Hello dearest readers!
We are back after our month long vacation AKA drinking pumpkin spice lattes while eating pumpkin spice bread with a scoop of pumpkin spice ice cream and shopping for pumpkin decorations while wearing pumpkin themed shirts.
Just kidding. Kind of.
Billy and I pulled into the parking lot of the home, after driving four hours, to pick up my mother. I hadn’t seen her in over 15 years. I was married back then to a man who rivaled her insanity, a different man than the better man that had just driven with me to pick her up. So Billy had never had the pleasure of meeting her.
“Well, here we are,” I said. “Are you ready?”
Work of Art
She disrobed for him. The luna tattoo on her bottom half moved as if waving to the sky. She felt awkward at first, disrobing in front of strangers. Then oddly enough, the feeling would melt away like a good grilled-cheese sandwich; the crusts crispy enough and her attitude, just the right amount of spunk for this type of photo shoot. When she first started modeling, she told herself, I have limitations, no nudes. She believed she had standards, but quickly they dissipated just like her clothes.
She moved her body at just the right angle – the light hitting the moon and her pale face to make it look like they were both glowing. Chin up, sister, she told herself, you look good – hot, even, and it won’t take but a few hours to get this session done.
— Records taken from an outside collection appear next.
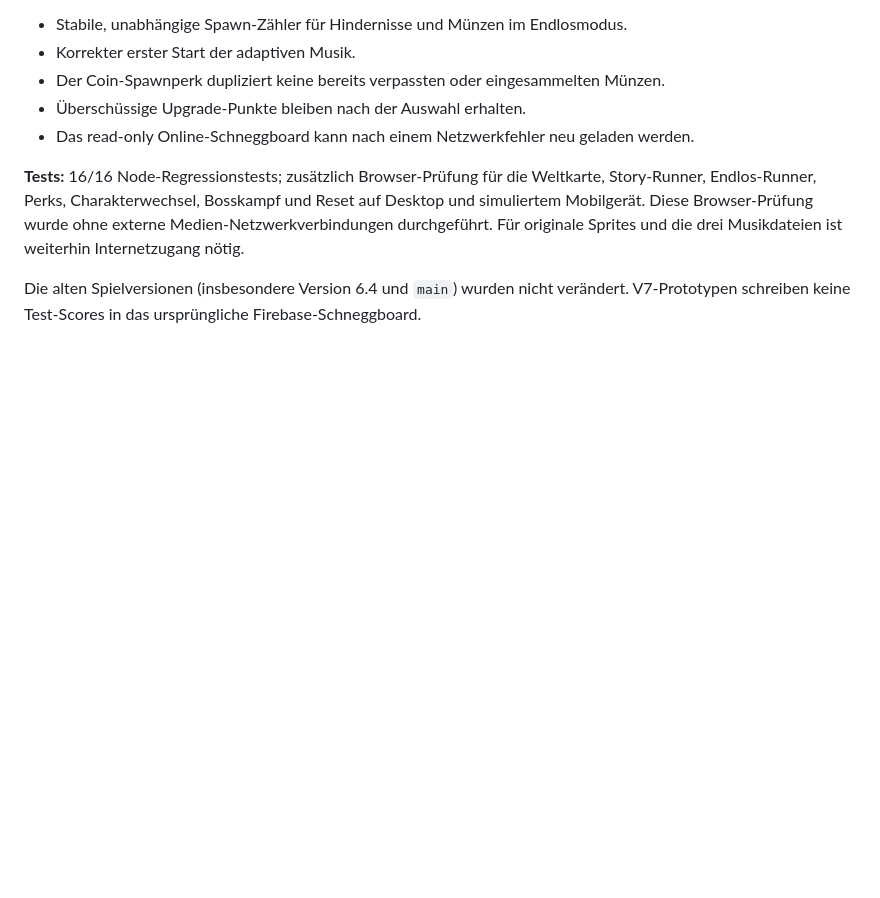
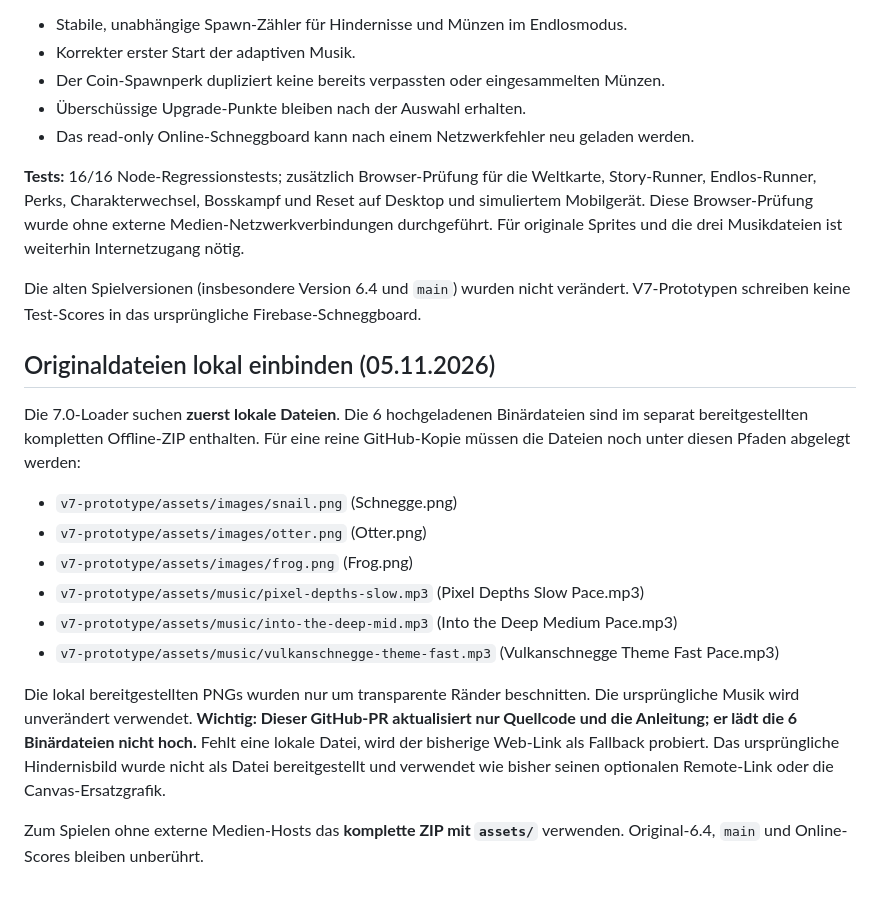
Before and after one commit to trollick98-maker/Vulkanschnegge-Global, a Markdown page: v7-prototype/README.md, the part around the change. Rendered like a GitHub page; blank space fills up the shorter version.

Commit message:
Prefer locally packaged V7 sprite and music assets

```diff
--- a/v7-prototype/README.md
+++ b/v7-prototype/README.md
@@ -69,3 +69,18 @@ Diese Korrekturen wurden in den spielbaren V7-Entwicklungsstand integriert:
 **Tests:** 16/16 Node-Regressionstests; zusätzlich Browser-Prüfung für die Weltkarte, Story-Runner, Endlos-Runner, Perks, Charakterwechsel, Bosskampf und Reset auf Desktop und simuliertem Mobilgerät. Diese Browser-Prüfung wurde ohne externe Medien-Netzwerkverbindungen durchgeführt. Für originale Sprites und die drei Musikdateien ist weiterhin Internetzugang nötig.
 
 Die alten Spielversionen (insbesondere Version 6.4 und `main`) wurden nicht verändert. V7-Prototypen schreiben keine Test-Scores in das ursprüngliche Firebase-Schneggboard.
+
+## Originaldateien lokal einbinden (05.11.2026)
+
+Die 7.0-Loader suchen **zuerst lokale Dateien**. Die 6 hochgeladenen Binärdateien sind im separat bereitgestellten kompletten Offline-ZIP enthalten. Für eine reine GitHub-Kopie müssen die Dateien noch unter diesen Pfaden abgelegt werden:
+
+- `v7-prototype/assets/images/snail.png` (Schnegge.png)
+- `v7-prototype/assets/images/otter.png` (Otter.png)
+- `v7-prototype/assets/images/frog.png` (Frog.png)
+- `v7-prototype/assets/music/pixel-depths-slow.mp3` (Pixel Depths Slow Pace.mp3)
+- `v7-prototype/assets/music/into-the-deep-mid.mp3` (Into the Deep Medium Pace.mp3)
+- `v7-prototype/assets/music/vulkanschnegge-theme-fast.mp3` (Vulkanschnegge Theme Fast Pace.mp3)
+
+Die lokal bereitgestellten PNGs wurden nur um transparente Ränder beschnitten. Die ursprüngliche Musik wird unverändert verwendet. **Wichtig: Dieser GitHub-PR aktualisiert nur Quellcode und die Anleitung; er lädt die 6 Binärdateien nicht hoch.** Fehlt eine lokale Datei, wird der bisherige Web-Link als Fallback probiert. Das ursprüngliche Hindernisbild wurde nicht als Datei bereitgestellt und verwendet wie bisher seinen optionalen Remote-Link oder die Canvas-Ersatzgrafik.
+
+Zum Spielen ohne externe Medien-Hosts das **komplette ZIP mit `assets/`** verwenden. Original-6.4, `main` und Online-Scores bleiben unberührt.
```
The photographer moved parts of her to fill in the frame of his lens. He had a vision and he’d fulfill it, at whatever cost. He was an artist and he needed models who understood that. He liked this girl, because she was professional, knew how to listen to direction, a natural too. She exuded both confidence and humility, grace and passion. Even with her abundance of talent, he would still need time to make it work. He moved her right arm above her head, lifted her chin even higher, spread her legs apart.
It had been ten years since she lost the baby. She mourned that day with ferocity.
Maybe it was the memory of the way Dan looked at her when he picked her up afterward, or the thought that once there was life inside of her and from that experience came nothing. Whatever the reason, every year on December 17th, she marked the anniversary by locking herself in her room and wondering what could have been. This year, on the tenth year since, it was no different than usual. Amanda wouldn’t even get out of bed.